Task details → From the line with "tiến trình (Return)" to the last line of the data below, repeat every line exactly and add nothing.

(Version difference data)
.....

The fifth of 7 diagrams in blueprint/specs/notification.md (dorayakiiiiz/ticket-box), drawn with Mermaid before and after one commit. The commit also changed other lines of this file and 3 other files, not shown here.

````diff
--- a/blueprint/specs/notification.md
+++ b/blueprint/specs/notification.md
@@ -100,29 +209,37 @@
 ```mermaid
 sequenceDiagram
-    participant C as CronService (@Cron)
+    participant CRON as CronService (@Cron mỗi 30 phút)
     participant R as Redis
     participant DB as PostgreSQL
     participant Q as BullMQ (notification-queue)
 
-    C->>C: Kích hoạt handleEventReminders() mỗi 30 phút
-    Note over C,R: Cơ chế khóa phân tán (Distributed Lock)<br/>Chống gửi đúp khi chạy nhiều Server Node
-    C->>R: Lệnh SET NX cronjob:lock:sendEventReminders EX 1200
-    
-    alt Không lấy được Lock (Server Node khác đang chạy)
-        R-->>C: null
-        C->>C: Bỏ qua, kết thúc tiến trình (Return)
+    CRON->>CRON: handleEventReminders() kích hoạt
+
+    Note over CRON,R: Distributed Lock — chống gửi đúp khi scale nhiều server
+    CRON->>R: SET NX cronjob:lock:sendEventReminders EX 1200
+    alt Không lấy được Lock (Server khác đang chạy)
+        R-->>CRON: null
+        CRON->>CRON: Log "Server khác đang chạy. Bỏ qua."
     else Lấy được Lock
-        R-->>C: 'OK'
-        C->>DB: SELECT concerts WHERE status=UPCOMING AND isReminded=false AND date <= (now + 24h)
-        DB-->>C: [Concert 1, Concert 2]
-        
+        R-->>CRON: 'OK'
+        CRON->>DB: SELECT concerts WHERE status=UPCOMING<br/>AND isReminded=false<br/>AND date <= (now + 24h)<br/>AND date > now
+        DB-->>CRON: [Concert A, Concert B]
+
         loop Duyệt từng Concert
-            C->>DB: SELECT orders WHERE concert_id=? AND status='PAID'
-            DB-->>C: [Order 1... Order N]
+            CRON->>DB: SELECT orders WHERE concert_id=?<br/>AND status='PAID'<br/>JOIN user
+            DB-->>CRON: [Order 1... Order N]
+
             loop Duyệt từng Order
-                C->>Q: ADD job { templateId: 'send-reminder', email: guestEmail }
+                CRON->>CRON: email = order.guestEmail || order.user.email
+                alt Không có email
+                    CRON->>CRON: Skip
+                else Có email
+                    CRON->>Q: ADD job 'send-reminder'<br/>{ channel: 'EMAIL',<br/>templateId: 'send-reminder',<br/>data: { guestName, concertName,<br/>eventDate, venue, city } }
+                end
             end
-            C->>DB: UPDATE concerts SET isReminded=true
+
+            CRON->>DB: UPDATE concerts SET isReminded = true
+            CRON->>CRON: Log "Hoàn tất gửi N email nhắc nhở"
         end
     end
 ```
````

.....

Exercise response →
-        C->>C: Bỏ qua, kết thúc tiến trình (Return)
+    CRON->>CRON: handleEventReminders() kích hoạt
+
+    Note over CRON,R: Distributed Lock — chống gửi đúp khi scale nhiều server
+    CRON->>R: SET NX cronjob:lock:sendEventReminders EX 1200
+    alt Không lấy được Lock (Server khác đang chạy)
+        R-->>CRON: null
+        CRON->>CRON: Log "Server khác đang chạy. Bỏ qua."
     else Lấy được Lock
-        R-->>C: 'OK'
-        C->>DB: SELECT concerts WHERE status=UPCOMING AND isReminded=false AND date <= (now + 24h)
-        DB-->>C: [Concert 1, Concert 2]
-        
+        R-->>CRON: 'OK'
+        CRON->>DB: SELECT concerts WHERE status=UPCOMING<br/>AND isReminded=false<br/>AND date <= (now + 24h)<br/>AND date > now
+        DB-->>CRON: [Concert A, Concert B]
+
         loop Duyệt từng Concert
-            C->>DB: SELECT orders WHERE concert_id=? AND status='PAID'
-            DB-->>C: [Order 1... Order N]
+            CRON->>DB: SELECT orders WHERE concert_id=?<br/>AND status='PAID'<br/>JOIN user
+            DB-->>CRON: [Order 1... Order N]
+
             loop Duyệt từng Order
-                C->>Q: ADD job { templateId: 'send-reminder', email: guestEmail }
+                CRON->>CRON: email = order.guestEmail || order.user.email
+                alt Không có email
+                    CRON->>CRON: Skip
+                else Có email
+                    CRON->>Q: ADD job 'send-reminder'<br/>{ channel: 'EMAIL',<br/>templateId: 'send-reminder',<br/>data: { guestName, concertName,<br/>eventDate, venue, city } }
+                end
             end
-            C->>DB: UPDATE concerts SET isReminded=true
+
+            CRON->>DB: UPDATE concerts SET isReminded = true
+            CRON->>CRON: Log "Hoàn tất gửi N email nhắc nhở"
         end
     end
 ```
````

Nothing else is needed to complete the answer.